    If fldstatus = False Then
      MsgBox "Sorry, Not a Date Type Control."  
    Exit Function
    End If

    Without going through all the trouble of creating Custom Toolbars, Shortcut Menus, Validation checks etc. you can use the Calendar on specific fields on the Form by doing some extra work on every form that we insert our Calendar Control. Look at the sample Screen given below:

    We have created two small Command Buttons one each for Visit Planned Date & Actual Visit date fields and selected its button image Calendar from the picture collection of the Command Button Wizard.

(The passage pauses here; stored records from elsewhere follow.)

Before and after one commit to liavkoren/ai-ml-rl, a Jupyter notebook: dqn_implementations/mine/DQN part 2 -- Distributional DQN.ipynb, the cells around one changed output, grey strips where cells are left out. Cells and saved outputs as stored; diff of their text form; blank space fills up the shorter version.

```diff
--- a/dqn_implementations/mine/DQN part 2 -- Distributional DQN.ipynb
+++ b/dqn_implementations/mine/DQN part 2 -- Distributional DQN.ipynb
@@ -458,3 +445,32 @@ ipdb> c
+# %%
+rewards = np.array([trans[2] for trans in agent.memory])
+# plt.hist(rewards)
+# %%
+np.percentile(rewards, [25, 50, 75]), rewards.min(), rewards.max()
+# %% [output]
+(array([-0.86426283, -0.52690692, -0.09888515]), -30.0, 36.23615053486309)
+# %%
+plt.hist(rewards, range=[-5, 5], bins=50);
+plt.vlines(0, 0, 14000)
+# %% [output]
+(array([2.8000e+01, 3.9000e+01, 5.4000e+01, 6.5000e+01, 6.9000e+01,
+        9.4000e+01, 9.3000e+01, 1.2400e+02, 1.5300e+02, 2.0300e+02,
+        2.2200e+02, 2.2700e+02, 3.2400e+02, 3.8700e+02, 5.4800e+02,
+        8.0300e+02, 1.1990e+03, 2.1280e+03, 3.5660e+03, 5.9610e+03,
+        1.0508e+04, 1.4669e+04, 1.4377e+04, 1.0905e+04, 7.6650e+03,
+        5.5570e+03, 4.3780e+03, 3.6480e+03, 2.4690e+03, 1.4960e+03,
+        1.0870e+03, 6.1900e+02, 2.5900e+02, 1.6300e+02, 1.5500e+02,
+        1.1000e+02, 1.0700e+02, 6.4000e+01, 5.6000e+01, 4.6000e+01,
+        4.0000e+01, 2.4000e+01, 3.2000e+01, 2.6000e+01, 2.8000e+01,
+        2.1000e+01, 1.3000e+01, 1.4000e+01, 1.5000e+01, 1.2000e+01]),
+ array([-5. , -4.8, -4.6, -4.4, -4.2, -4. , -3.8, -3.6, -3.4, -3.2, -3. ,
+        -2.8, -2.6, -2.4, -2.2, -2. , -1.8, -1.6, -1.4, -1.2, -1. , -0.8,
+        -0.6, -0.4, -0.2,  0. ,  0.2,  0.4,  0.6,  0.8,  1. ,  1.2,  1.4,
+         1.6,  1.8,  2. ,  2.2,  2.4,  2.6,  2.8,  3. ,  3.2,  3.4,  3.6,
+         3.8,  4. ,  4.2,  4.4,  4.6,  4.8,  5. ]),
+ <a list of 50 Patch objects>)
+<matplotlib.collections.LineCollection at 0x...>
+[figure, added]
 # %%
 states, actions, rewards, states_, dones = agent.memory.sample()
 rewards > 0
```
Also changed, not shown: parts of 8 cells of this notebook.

The command button is resized and placed close to the Field’s right edge. Now we need to run two lines of code on the On Click Event Procedures of both buttons to set their corresponding field active and call the Calendar Program to display the Calendar and insert the date clicked into the active field. In our example, the command buttons were named as cmdCal1 and cmdCal2 and the Click event procedures are given below:

    Private Sub cmdCal1_Click()
           Me.PlannedDt.SetFocus
           Calendar
    End Sub
    
    Private Sub cmdCal2_Click()
          Me.VisitDt.SetFocus
          Calendar
    End Sub

    I hope this will clear things up and you will be encouraged to start experimenting some of these methods and if you have different ideas, please share with me.